Getting whatever you could for Nick Bonino, but also sending him somewhere that he likes? Whenever the Sharks are good again, players will want to play for an organization that treats its people right.

Grabbing Peterson for Scott Reedy? That’s a classic change of scenery trade, as both 2017 Draft prospects have struggled some this season after promising 2021-22 campaigns.

The Bad

But did the Sharks go far enough at trade deadline?

They’ve still got Karlsson, Couture, Vlasic and Tomas Hertl on the books, and focusing on older, almost NHL-ready prospects, suggests that Grier isn’t really blowing anything up.

And he’s not.

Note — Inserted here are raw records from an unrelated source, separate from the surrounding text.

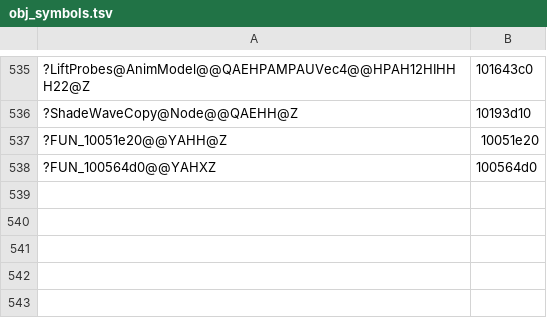
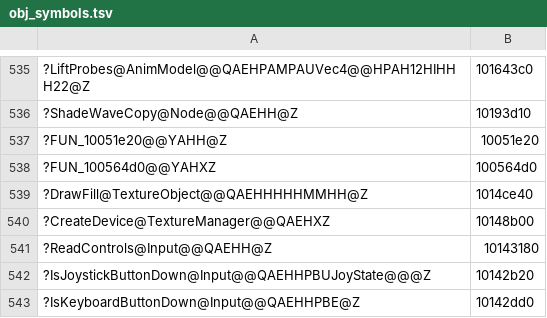
Before and after one commit to ObeseCatLord/Gurumin-Decompilation, a TSV file: decomp/obj_symbols.tsv, drawn as a sheet; only a part is shown, gaps mark what is left out; the diff names each change by its address in the sheet, - before the commit and + after, or states it on an @@ line.

```diff
--- a/decomp/obj_symbols.tsv
+++ b/decomp/obj_symbols.tsv
+row 539: ?DrawFill@TextureObject@@QAEHHHHHMMHH@Z | 1014ce40
+row 540: ?CreateDevice@TextureManager@@QAEHXZ | 10148b00
+row 541: ?ReadControls@Input@@QAEHH@Z | 10143180
+row 542: ?IsJoystickButtonDown@Input@@QAEHHPBUJoyState@@@Z | 10142b20
+row 543: ?IsKeyboardButtonDown@Input@@QAEHHPBE@Z | 10142dd0
```
Also changed, not shown: decomp/open.tsv, symbols.tsv, 19 other files.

He said as much after trading Meier.

“There were some scenarios out there where I could have just gotten all picks back,” Grier said after trading Meier. “But we think that the players we got back are moving far along enough on the development path that they'll be able to help us soon.”

Another way that Grier put it, “I still don't think it's a full-on rebuild.”

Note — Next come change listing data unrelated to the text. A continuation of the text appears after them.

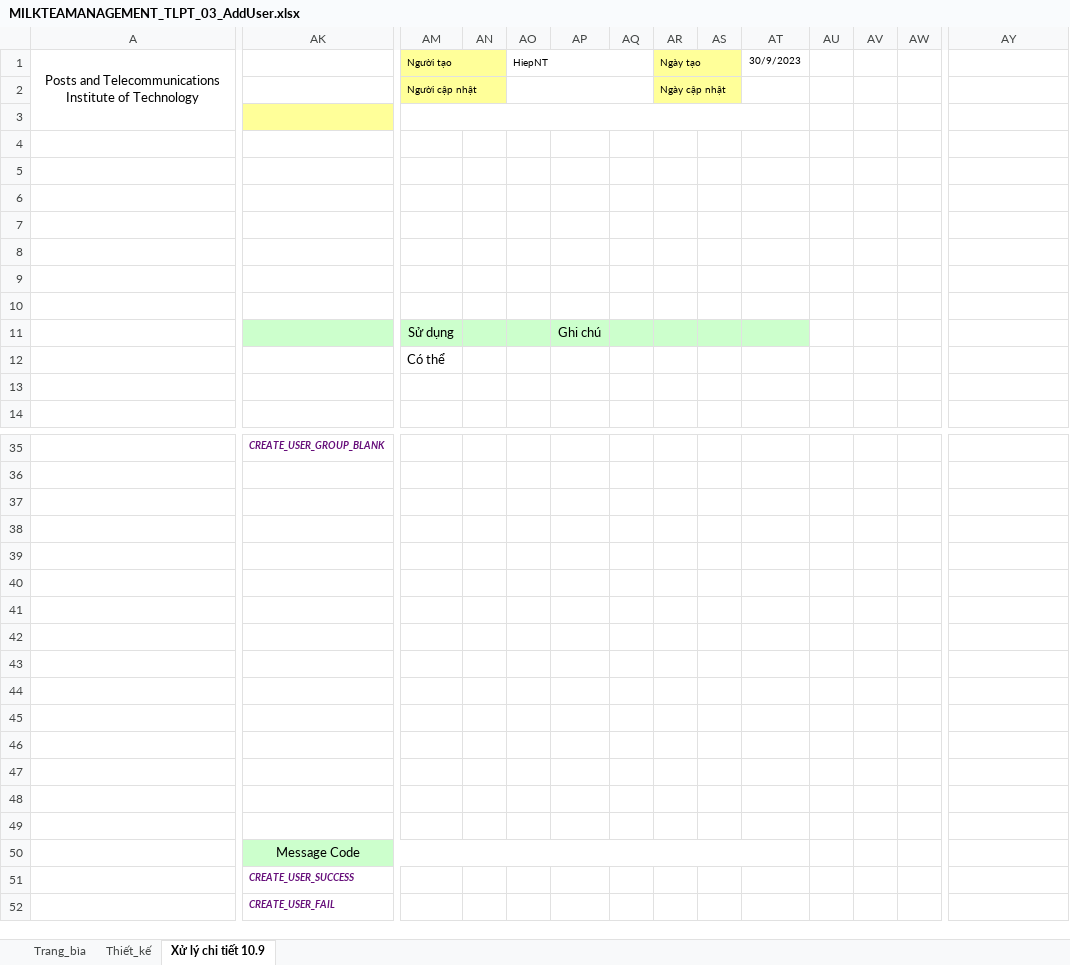
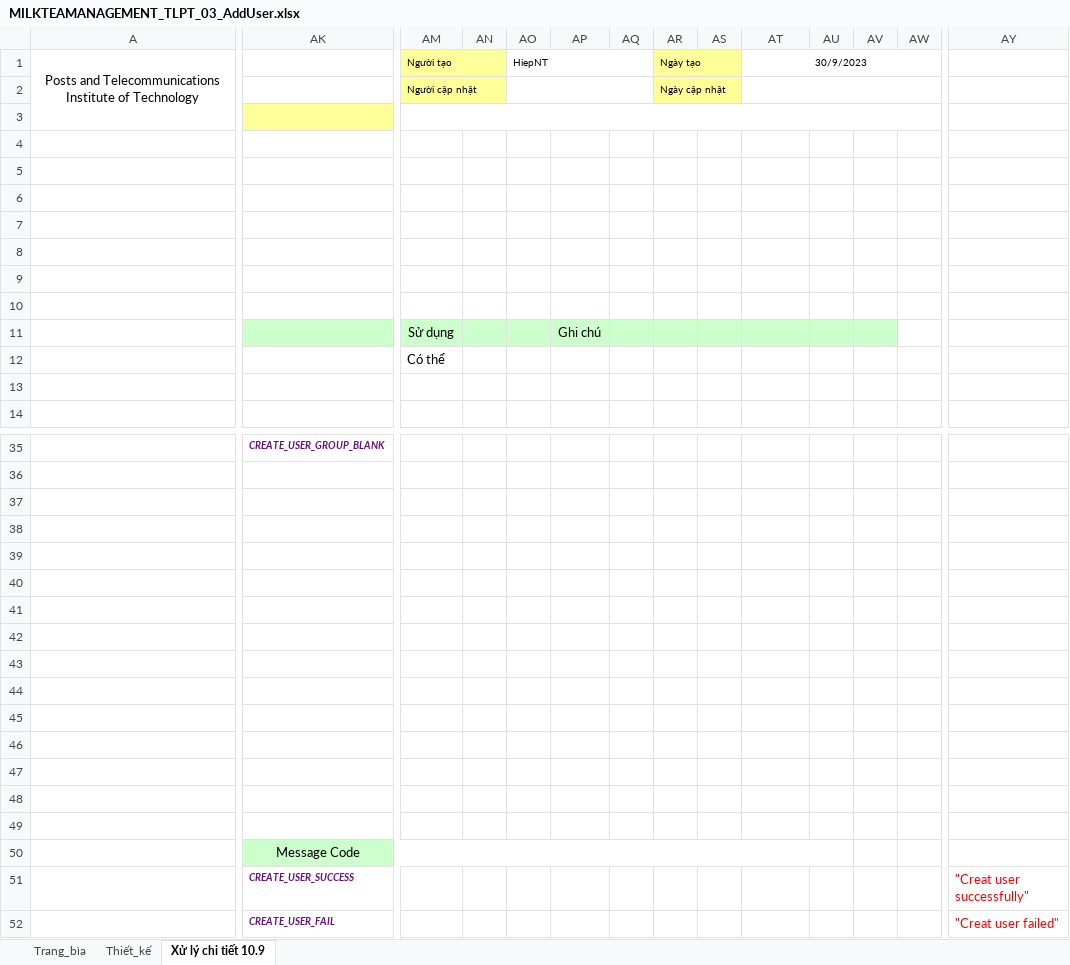
Before and after one commit to ASromancer/milkteaManagement, an Excel workbook: Bao_cao/Thiết kế/Thiết kế chi tiết/MILKTEAMANAGEMENT_TLPT_03_AddUser.xlsx, sheet Xử lý chi tiết 10.9, drawn as a sheet; only a part is shown, gaps mark what is left out; values as stored, in another font and other column widths than the file's, no borders; the diff covers the shown part only; the diff names each change by its address in the sheet, - before the commit and + after, or states it on an @@ line.

```diff
--- a/Bao_cao/Thiết kế/Thiết kế chi tiết/MILKTEAMANAGEMENT_TLPT_03_AddUser.xlsx (sheet Xử lý chi tiết 10.9)
+++ b/Bao_cao/Thiết kế/Thiết kế chi tiết/MILKTEAMANAGEMENT_TLPT_03_AddUser.xlsx (sheet Xử lý chi tiết 10.9)
+AT1:AW1 merged
+AT2:AW2 merged
-AM3:AT3 merged
+AM3:AW3 merged
-AU11:AV11 fill: none
+AU11:AV11 fill: #CCFFCC
-AK50:AT50 merged
+AK50:AU50 merged
-AU50 fill: none
+AU50 fill: #CCFFCC
-AY51: (empty)
+AY51: "Creat user successfully"
-AY52: (empty)
+AY52: "Creat user failed"
```
Also changed, not shown: cell formats and merged cells elsewhere in this sheet, charts or pictures, Bao_cao/Thiết kế/Thiết kế chi tiết/MILKTEAMANAGEMENT_TLPT_01_LogIn.xlsx, Bao_cao/Thiết kế/Thiết kế chi tiết/MILKTEAMANAGEMENT_TLPT_02_Order.xlsx, 1 other file.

And indeed, a scorched earth rebuild is tough to execute – you only have so many salary retainment slots, and it’s hard to find homes for all your bloated contracts – but time will tell if Grier and his front office plucked the right prospects from other systems, or if he should’ve grabbed more picks instead.

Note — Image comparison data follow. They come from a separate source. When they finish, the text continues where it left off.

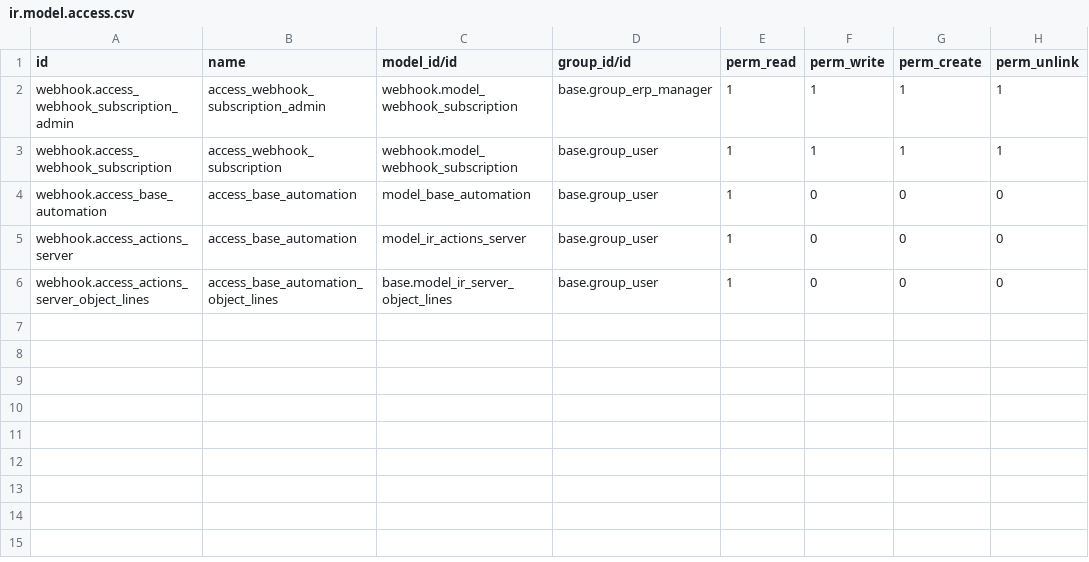
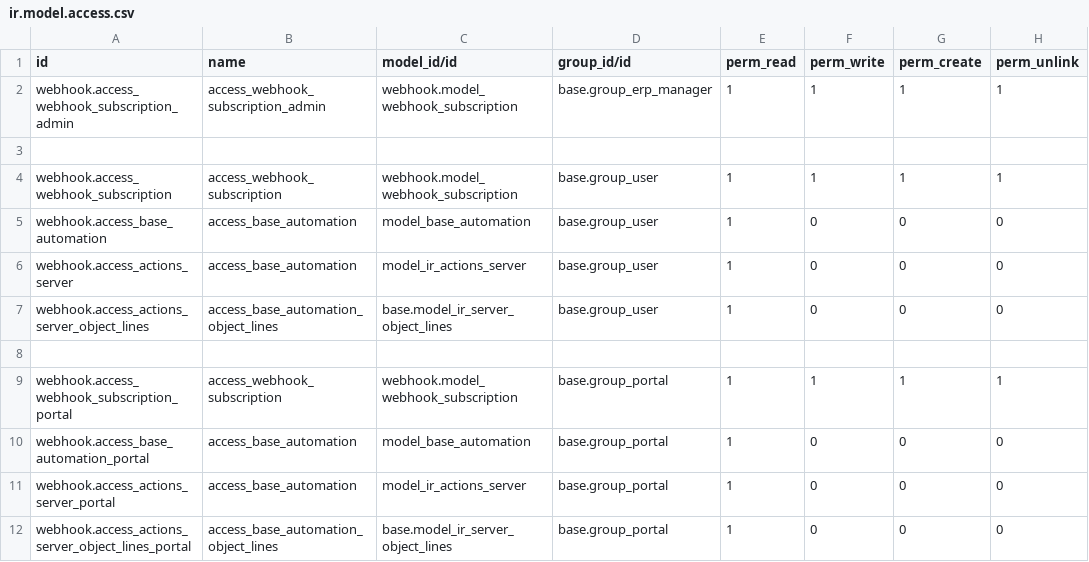
Before and after one commit to nimi-odoo/odoo-rest-api, a CSV file: webhook/security/ir.model.access.csv, drawn as a sheet.

Commit message:
[EDIT] modified access rights and record rules for webhook_subscription model so that user and portal users can only interact with their own subscriptions

```diff
--- a/webhook/security/ir.model.access.csv
+++ b/webhook/security/ir.model.access.csv
@@ -2,2 +2,3 @@ id,name,model_id/id,group_id/id,perm_read,perm_write,perm_create,perm_unlink
 webhook.access_webhook_subscription_admin,access_webhook_subscription_admin,webhook.model_webhook_subscription,base.group_erp_manager,1,1,1,1
+
 webhook.access_webhook_subscription,access_webhook_subscription,webhook.model_webhook_subscription,base.group_user,1,1,1,1
@@ -6 +7,6 @@ webhook.access_actions_server,access_base_automation,model_ir_actions_server,bas
 webhook.access_actions_server_object_lines,access_base_automation_object_lines,base.model_ir_server_object_lines,base.group_user,1,0,0,0
+
+webhook.access_webhook_subscription_portal,access_webhook_subscription,webhook.model_webhook_subscription,base.group_portal,1,1,1,1
+webhook.access_base_automation_portal,access_base_automation,model_base_automation,base.group_portal,1,0,0,0
+webhook.access_actions_server_portal,access_base_automation,model_ir_actions_server,base.group_portal,1,0,0,0
+webhook.access_actions_server_object_lines_portal,access_base_automation_object_lines,base.model_ir_server_object_lines,base.group_portal,1,0,0,0
```
Also changed, not shown: 1 other file.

It's notable too that Grier kept attractive assets like Alexander Barabanov, Nico Sturm, Matt Benning, and Steven Lorentz.

Especially the last three players, I believe that Grier sees as identity players, culture-setters for the type of high-compete hockey that he wants from his team, so it would’ve taken an overpay to land any of them.

Like for Eyssimont, a fourth-rounder for a recent waiver claim is probably an overpay.

In short, it wasn’t a fire sale in San Jose.

As for Karlsson, we’ll see if a larger market develops for him in the offseason. 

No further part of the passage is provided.